Students learn to bypass tracking apps

Bailey Kirkeby, Co-Editor-in-Chief

Although helicopter parents typically have pure intentions when attempting to track their kids through applications such as Life360 and Apple’s Find My Friends, some teens seek ways to trick these location trackers to elude their parents’ ever-watchful eyes.

According to the Life360 website, the simplest way to avoid location tracking is by logging out or uninstalling the app.  However, this method may pose risks for teens; by logging of the app, parents can see their child’s last known location, and an alert flag indicates that the child has logged out of or uninstalled the app, which remains until the child reenters the app.

Due to the potential for parents to see that their child has turned off Life360, the app’s website suggests that teens can acquire a second “burner” phone — on which they can download Life360 — and leave this phone in the location they’re supposed to be.  Unfortunately, not only are most teens economically dependent on their parents, but the benefits of acquiring a second phone to avoid being tracked do not outweigh the costs. However, if teens have a second preexisting smart device, such as a tablet, they can follow this method and download the Life360 app on their secondary device.

Another method for teens to spoof their location is to download an app that allows users to set their location to wherever they want.  Android smartphones are highly configurable, so teens hoping to avoid being tracked can download a fake GPS app and make a few changes to their phone’s settings (how-to guides are readily available online).  
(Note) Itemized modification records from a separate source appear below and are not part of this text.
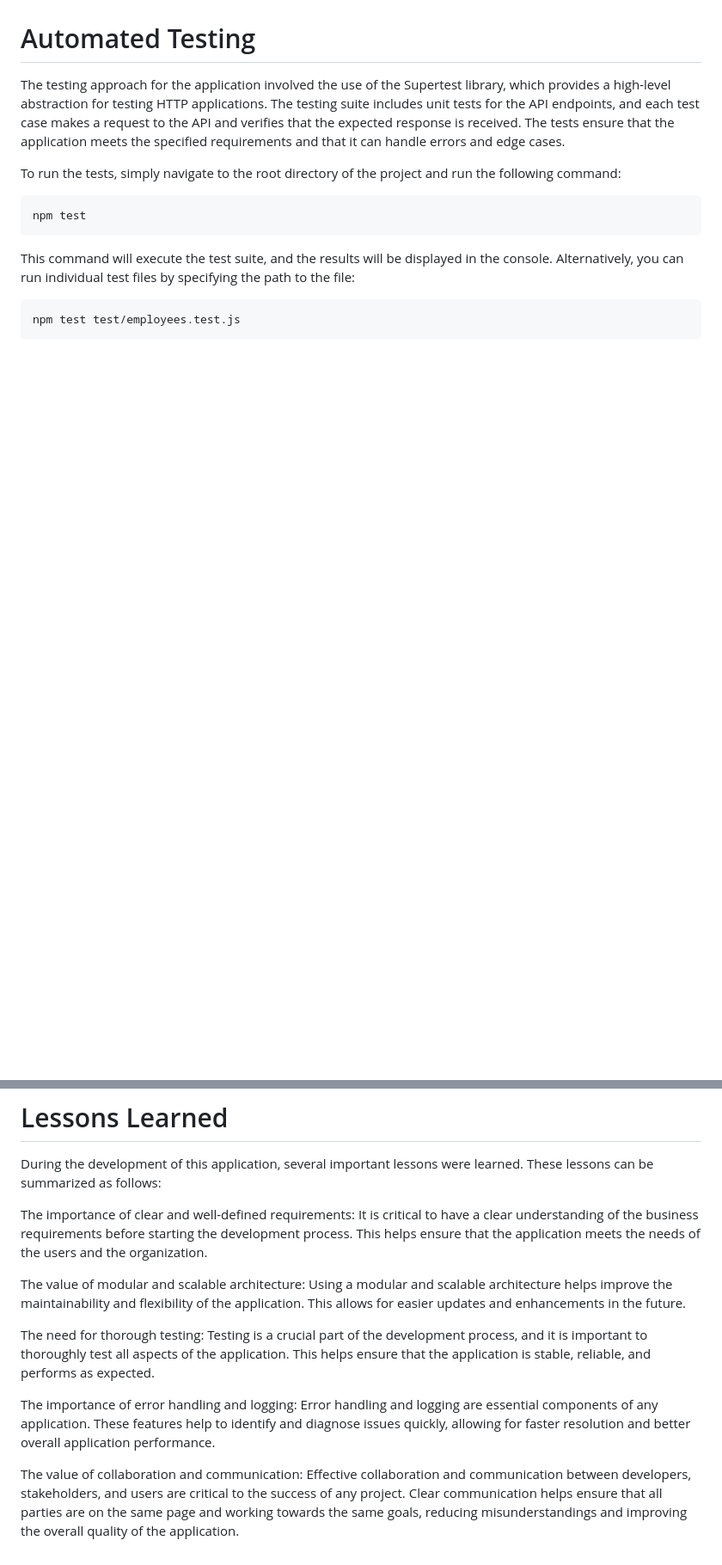
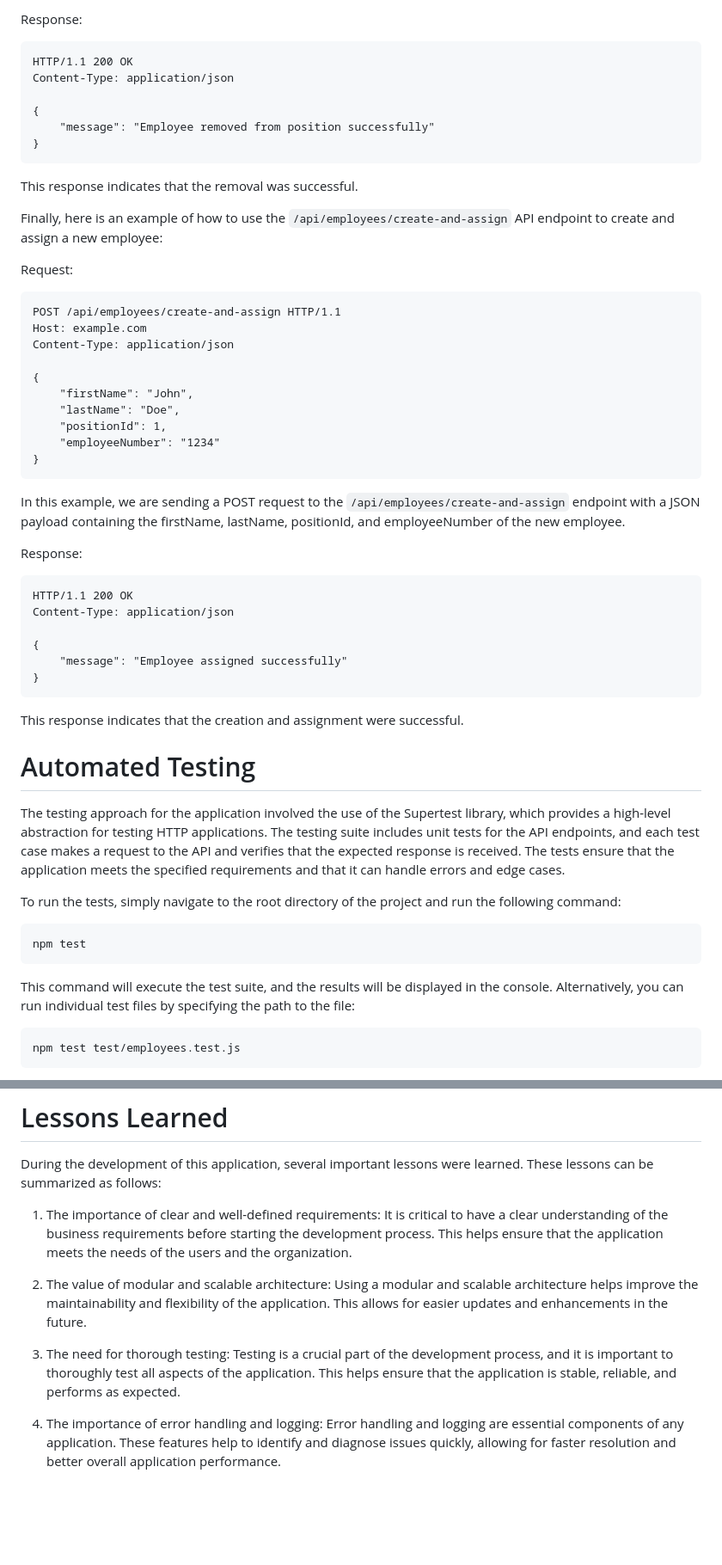
Before and after one commit to SahbaChangiziEmpire/the-exchange-lab, a Markdown page: README.md, 2 parts joined by grey strips. Shown: that part at 86% size. Drawn GitHub-style; blank space fills up the shorter version.

```diff
--- a/README.md
+++ b/README.md
@@ -135,3 +187,40 @@ The backend component provides the following API endpoints:
+Response:
+
+
+    HTTP/1.1 200 OK
+    Content-Type: application/json
+
+    {
+        "message": "Employee removed from position successfully"
+    }
+This response indicates that the removal was successful.
+
+Finally, here is an example of how to use the `/api/employees/create-and-assign` API endpoint to create and assign a new employee:
+
+Request:
+
+    POST /api/employees/create-and-assign HTTP/1.1
+    Host: example.com
+    Content-Type: application/json
+
+    {
+        "firstName": "John",
+        "lastName": "Doe",
+        "positionId": 1,
+        "employeeNumber": "1234"
+    }
+In this example, we are sending a POST request to the `/api/employees/create-and-assign` endpoint with a JSON payload containing the firstName, lastName, positionId, and employeeNumber of the new employee.
+
+Response:
+
+
+    HTTP/1.1 200 OK
+    Content-Type: application/json
+
+    {
+        "message": "Employee assigned successfully"
+    }
+This response indicates that the creation and assignment were successful.
 
 # Automated Testing
 The testing approach for the application involved the use of the Supertest library, which provides a high-level abstraction for testing HTTP applications. The testing suite includes unit tests for the API endpoints, and each test case makes a request to the API and verifies that the expected response is received. The tests ensure that the application meets the specified requirements and that it can handle errors and edge cases.
@@ -203,12 +292,10 @@ Ultimately, the design choices made for this application depend on the specific
 
 During the development of this application, several important lessons were learned. These lessons can be summarized as follows:
 
-The importance of clear and well-defined requirements: It is critical to have a clear understanding of the business requirements before starting the development process. This helps ensure that the application meets the needs of the users and the organization.
+1. The importance of clear and well-defined requirements: It is critical to have a clear understanding of the business requirements before starting the development process. This helps ensure that the application meets the needs of the users and the organization.
 
-The value of modular and scalable architecture: Using a modular and scalable architecture helps improve the maintainability and flexibility of the application. This allows for easier updates and enhancements in the future.
+1. The value of modular and scalable architecture: Using a modular and scalable architecture helps improve the maintainability and flexibility of the application. This allows for easier updates and enhancements in the future.
 
-The need for thorough testing: Testing is a crucial part of the development process, and it is important to thoroughly test all aspects of the application. This helps ensure that the application is stable, reliable, and performs as expected.
+1. The need for thorough testing: Testing is a crucial part of the development process, and it is important to thoroughly test all aspects of the application. This helps ensure that the application is stable, reliable, and performs as expected.
 
-The importance of error handling and logging: Error handling and logging are essential components of any application. These features help to identify and diagnose issues quickly, allowing for faster resolution and better overall application performance.
-
-The value of collaboration and communication: Effective collaboration and communication between developers, stakeholders, and users are critical to the success of any project. Clear communication helps ensure that all parties are on the same page and working towards the same goals, reducing misunderstandings and improving the overall quality of the application.
+1. The importance of error handling and logging: Error handling and logging are essential components of any application. These features help to identify and diagnose issues quickly, allowing for faster resolution and better overall application performance.
```
Also changed, not shown: other parts of README.md (+62 -10 lines).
iPhones are less configurable, so teens with this device will have more trouble spoofing their location.  At the time of publication, the only known way to change an iPhone’s location is to download iTools, a $30.95 desktop app, connect the iPhone to the computer and set location through the desktop app.  However, the phone has to stay connected to the computer to maintain this false location, so teens will be unable to bring their phone when they sneak off to mysterious locations.